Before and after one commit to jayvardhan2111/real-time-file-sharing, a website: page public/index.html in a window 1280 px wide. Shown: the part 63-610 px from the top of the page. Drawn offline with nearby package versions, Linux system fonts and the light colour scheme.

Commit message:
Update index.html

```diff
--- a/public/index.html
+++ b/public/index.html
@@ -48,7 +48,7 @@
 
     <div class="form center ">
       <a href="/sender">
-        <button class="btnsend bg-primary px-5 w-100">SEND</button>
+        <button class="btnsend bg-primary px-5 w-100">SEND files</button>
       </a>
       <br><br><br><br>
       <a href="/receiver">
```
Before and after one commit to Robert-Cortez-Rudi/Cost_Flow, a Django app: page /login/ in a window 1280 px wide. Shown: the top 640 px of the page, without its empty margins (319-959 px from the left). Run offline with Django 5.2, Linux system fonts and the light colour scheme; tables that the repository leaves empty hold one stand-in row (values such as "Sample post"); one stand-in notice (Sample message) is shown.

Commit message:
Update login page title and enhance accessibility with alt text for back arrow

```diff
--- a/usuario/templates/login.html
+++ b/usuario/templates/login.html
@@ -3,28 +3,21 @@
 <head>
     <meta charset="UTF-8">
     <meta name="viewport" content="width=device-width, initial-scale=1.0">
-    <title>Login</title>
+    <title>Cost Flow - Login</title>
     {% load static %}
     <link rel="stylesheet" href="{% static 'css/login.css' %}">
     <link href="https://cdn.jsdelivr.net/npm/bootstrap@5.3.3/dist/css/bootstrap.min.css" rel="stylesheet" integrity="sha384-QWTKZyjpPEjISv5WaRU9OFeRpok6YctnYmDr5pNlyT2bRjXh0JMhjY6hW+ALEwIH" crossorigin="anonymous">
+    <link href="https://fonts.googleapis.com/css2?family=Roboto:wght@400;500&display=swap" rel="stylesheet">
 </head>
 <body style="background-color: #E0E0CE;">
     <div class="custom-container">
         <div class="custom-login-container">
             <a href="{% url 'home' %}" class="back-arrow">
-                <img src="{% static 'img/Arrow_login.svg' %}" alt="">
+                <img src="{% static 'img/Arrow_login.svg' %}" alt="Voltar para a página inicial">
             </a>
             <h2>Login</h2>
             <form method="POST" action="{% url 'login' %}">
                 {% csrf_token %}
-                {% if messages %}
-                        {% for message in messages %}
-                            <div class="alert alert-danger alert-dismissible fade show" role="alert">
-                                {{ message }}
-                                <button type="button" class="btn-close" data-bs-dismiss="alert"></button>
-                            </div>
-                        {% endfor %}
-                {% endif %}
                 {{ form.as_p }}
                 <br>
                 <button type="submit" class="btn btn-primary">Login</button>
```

---

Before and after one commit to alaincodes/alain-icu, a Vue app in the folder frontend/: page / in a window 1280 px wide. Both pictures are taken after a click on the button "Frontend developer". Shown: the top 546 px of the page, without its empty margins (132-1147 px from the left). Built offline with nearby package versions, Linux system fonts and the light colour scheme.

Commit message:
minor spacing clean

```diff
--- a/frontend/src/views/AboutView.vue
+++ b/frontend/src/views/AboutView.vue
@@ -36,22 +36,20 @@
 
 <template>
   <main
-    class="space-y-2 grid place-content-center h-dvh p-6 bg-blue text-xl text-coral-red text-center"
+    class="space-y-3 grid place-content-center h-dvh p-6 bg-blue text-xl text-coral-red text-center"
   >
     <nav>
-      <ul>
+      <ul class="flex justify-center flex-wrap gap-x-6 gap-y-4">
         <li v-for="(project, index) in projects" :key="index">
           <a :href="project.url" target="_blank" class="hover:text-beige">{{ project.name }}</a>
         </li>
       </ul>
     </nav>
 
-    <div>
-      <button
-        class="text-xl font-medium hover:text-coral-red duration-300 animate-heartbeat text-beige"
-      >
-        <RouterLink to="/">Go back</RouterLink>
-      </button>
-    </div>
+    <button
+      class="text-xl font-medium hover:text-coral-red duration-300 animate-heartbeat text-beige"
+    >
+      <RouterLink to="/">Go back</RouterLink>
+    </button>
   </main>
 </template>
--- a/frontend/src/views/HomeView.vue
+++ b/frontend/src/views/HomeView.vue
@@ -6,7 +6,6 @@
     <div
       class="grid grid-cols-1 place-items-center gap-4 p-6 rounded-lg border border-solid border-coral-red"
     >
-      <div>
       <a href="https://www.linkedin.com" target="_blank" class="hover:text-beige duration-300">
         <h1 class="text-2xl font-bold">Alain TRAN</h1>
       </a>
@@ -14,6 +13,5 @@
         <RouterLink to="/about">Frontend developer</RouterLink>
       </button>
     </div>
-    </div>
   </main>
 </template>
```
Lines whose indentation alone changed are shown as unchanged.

* * *

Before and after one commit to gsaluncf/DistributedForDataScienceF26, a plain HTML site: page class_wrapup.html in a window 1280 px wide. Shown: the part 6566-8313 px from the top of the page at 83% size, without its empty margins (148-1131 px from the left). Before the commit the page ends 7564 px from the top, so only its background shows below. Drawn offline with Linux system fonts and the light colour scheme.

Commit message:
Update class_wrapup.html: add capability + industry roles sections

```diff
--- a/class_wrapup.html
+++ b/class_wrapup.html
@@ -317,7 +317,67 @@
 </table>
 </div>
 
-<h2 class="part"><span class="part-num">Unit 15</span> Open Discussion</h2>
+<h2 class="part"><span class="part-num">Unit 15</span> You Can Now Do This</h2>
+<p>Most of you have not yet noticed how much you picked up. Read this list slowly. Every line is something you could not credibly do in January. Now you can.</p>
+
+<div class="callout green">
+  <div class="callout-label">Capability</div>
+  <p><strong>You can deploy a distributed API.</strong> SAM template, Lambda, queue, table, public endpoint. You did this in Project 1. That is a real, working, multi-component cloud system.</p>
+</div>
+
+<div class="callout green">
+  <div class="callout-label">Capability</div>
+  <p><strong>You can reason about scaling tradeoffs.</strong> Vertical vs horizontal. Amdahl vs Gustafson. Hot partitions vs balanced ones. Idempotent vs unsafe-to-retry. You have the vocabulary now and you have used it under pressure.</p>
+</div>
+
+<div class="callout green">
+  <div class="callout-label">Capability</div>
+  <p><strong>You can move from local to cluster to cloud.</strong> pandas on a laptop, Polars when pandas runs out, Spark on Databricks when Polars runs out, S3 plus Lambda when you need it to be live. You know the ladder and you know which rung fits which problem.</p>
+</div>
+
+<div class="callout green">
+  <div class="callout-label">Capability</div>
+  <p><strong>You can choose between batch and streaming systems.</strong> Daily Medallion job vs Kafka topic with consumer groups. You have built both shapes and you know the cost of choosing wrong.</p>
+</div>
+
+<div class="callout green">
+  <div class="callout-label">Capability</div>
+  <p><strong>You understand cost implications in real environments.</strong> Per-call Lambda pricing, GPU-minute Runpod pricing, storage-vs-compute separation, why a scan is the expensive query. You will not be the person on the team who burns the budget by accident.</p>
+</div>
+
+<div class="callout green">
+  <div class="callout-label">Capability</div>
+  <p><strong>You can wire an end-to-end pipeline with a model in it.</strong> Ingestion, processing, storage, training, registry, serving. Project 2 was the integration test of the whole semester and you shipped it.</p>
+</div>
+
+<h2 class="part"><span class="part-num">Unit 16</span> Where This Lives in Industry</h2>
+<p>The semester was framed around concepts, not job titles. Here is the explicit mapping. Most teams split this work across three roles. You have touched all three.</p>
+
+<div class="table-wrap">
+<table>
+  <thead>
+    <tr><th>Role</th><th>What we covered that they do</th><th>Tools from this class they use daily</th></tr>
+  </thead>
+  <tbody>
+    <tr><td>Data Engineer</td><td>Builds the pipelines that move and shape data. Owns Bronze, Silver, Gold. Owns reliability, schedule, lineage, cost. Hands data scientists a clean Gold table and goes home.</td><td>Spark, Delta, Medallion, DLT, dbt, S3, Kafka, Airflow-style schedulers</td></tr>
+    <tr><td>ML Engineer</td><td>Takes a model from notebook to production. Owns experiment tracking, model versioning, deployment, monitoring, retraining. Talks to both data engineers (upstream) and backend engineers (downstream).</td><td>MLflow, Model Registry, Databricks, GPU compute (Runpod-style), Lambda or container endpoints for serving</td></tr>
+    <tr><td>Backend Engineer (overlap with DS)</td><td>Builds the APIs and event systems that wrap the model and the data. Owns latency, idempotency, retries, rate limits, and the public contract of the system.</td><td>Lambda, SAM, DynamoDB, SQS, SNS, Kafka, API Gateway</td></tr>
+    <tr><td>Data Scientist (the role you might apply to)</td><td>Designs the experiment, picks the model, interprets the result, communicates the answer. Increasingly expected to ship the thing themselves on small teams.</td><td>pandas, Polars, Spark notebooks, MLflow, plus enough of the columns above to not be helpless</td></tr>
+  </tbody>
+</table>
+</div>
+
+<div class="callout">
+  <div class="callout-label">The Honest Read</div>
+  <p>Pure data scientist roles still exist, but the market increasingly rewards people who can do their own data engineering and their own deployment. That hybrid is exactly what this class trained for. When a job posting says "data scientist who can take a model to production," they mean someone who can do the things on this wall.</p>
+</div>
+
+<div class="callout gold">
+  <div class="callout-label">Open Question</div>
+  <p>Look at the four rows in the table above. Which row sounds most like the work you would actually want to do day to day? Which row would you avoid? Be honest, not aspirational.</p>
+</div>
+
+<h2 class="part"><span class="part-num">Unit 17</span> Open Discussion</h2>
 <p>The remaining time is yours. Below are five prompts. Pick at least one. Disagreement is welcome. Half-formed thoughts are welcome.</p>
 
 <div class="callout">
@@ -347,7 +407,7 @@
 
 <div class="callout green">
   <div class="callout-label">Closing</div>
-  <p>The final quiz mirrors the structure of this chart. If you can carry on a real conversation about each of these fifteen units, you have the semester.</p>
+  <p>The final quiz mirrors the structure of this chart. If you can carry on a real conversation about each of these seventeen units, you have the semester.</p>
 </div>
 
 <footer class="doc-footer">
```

■ Task instructions
Would you copy out every line in the records that includes the string "button"?

■ Answer to this exercise
-        <button class="btnsend bg-primary px-5 w-100">SEND</button>
+        <button class="btnsend bg-primary px-5 w-100">SEND files</button>
-                                <button type="button" class="btn-close" data-bs-dismiss="alert"></button>
                 <button type="submit" class="btn btn-primary">Login</button>
Before and after one commit to alaincodes/alain-icu, a Vue app in the folder frontend/: page / in a window 1280 px wide. Both pictures are taken after a click on the button "Frontend developer". Shown: the top 546 px of the page, without its empty margins (132-1147 px from the left). Built offline with nearby package versions, Linux system fonts and the light colour scheme.
-      <button
-      </button>
+    <button
+    </button>
       </button>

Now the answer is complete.